WORK INSTRUCTION: Going through the data below, tally every line where the string "python" occurs, then give only the tally.

DATASET:
++++++

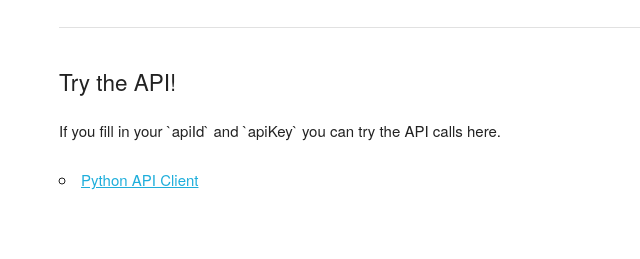
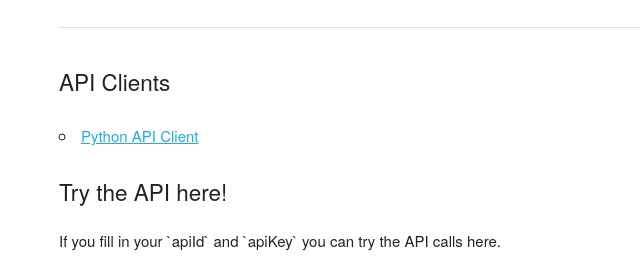
Before and after one commit to TinkerTravel/developer.tinker.travel, a plain HTML site: page index.html in a window 1280 px wide. Shown: the part 872-1131 px from the top of the page, without its empty margins (101-741 px from the left). Before the commit the page ends 1097 px from the top, so only its background shows below. Drawn offline with Linux system fonts and the light colour scheme; no server answers.

Commit message:
better formatting

```diff
--- a/index.html
+++ b/index.html
@@ -73,17 +73,19 @@
         </p>
       </div>
       <hr/>
-      <h2>Try the API!</h2>
+      <h2>API Clients</h2>
+      <p>
+      <ul>
+        <li><a href="https://github.com/TinkerTravel/partner-api-client-python">Python API Client</a></li>
+      </ul>
+      </p>
+
+      <h2>Try the API here!</h2>
       <p>
         If you fill in your `apiId` and `apiKey` you can try the API calls here.
       </p>
       <div class="swagger-ui-wrap" id="swagger-ui-container">
       </div>
-      <p>
-      <ul>
-        <li><a href="https://github.com/TinkerTravel/partner-api-client-python">Python API Client</a></li>
-      </ul>
-      </p>
     </div>
   </div>
 
```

++++++

SOLUTION BELOW: 2